By the early 1960s the entire BC&G operation was abandoned. Next up is the Meadow River Lumber's operation in Greenbrier, Fayette, and Summers counties. The entire line extended throughout all three counties and was known in its later years as the Nicholas, Fayette & Greenbrier Railroad owned jointly by the C&O and New York Central. However, the logging operations were centralized to northwest Greenbrier County near Anjean. The actual railroad operations for logging here began after 1907 and remained in use through the 1950s (the last years saw a switch to small GE diesel switchers). Finally, the Ely-Thomas operation is highlighted located in Nicholas County with a connection to the B&O. It picked up services in 1938 from a former operation, Fenwick Lumber and survived only into the mid-1950s (in reality, many lumber operations around the country during the time stopped and started with different owners).

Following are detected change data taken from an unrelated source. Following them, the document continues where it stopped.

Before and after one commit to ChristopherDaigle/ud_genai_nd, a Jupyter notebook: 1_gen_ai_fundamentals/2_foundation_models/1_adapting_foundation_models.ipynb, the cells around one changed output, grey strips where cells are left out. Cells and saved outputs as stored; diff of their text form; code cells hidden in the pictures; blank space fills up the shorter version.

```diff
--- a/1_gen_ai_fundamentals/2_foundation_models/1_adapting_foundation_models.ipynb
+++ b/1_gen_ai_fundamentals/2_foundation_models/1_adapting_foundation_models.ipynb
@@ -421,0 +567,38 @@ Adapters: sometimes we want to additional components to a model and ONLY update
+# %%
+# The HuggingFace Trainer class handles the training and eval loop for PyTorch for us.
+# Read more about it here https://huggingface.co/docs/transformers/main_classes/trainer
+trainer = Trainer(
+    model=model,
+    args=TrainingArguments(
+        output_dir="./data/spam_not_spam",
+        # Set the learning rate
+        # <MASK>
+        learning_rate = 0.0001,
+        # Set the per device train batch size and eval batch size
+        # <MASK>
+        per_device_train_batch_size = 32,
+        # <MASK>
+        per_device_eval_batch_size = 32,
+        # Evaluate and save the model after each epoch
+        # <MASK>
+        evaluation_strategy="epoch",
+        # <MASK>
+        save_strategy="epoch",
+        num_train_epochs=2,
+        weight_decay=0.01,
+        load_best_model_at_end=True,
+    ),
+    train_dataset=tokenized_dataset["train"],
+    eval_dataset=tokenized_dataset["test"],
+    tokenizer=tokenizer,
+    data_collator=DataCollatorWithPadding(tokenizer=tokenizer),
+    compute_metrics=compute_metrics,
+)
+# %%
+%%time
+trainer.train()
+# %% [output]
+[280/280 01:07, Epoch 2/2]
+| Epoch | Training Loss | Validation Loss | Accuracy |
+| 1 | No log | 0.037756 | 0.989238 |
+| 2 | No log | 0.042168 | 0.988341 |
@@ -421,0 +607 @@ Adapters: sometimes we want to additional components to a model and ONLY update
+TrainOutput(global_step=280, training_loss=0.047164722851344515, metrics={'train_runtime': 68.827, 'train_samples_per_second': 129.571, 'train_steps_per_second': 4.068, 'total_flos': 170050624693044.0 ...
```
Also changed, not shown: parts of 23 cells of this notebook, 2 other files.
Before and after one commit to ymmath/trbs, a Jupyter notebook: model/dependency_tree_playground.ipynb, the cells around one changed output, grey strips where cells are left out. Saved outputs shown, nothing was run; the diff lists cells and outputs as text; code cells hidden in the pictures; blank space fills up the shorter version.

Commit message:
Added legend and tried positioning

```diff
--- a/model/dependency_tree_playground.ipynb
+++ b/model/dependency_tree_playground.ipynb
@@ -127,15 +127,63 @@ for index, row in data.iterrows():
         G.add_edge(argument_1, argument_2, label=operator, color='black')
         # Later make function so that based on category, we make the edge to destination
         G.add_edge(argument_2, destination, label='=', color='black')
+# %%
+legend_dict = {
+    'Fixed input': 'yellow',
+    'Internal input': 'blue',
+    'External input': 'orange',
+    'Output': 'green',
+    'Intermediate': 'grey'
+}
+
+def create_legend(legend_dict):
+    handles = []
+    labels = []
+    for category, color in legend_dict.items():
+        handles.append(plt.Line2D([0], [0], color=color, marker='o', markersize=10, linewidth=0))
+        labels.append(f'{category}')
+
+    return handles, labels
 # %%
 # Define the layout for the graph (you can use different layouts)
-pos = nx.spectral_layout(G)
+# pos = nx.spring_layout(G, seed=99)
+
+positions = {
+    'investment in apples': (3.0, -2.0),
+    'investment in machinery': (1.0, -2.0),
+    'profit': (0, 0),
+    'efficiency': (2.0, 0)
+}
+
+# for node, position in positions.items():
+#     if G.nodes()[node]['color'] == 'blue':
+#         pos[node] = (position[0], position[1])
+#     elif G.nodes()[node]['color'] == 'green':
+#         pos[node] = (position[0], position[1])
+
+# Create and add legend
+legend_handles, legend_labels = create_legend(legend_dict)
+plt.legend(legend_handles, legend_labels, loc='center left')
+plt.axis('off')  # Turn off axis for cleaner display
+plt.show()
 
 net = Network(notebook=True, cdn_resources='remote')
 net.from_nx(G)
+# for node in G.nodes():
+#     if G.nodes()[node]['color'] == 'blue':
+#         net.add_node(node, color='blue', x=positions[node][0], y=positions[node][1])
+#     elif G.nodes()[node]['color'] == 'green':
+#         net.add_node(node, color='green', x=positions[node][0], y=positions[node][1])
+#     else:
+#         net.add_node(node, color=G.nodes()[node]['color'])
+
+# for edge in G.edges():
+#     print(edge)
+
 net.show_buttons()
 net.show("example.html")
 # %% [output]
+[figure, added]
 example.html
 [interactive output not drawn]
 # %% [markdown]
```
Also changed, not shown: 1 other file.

Overall, every logging line covered in West Virginia Logging Railroads operated at least one Shay with some Climaxes and Heislers sprinkled in here and there. Many of these steamers saw regular use for nearly 100 years and only a few companies actually felt it necessary to spend capital on small diesel switchers, most of which saw only a few years of service before abandonment occurred. With every operation covered Mr. Warden provides a detailed maps and sometimes diagrams of mills and yard layouts, which may even come in handy to modelers looking to replicate the line.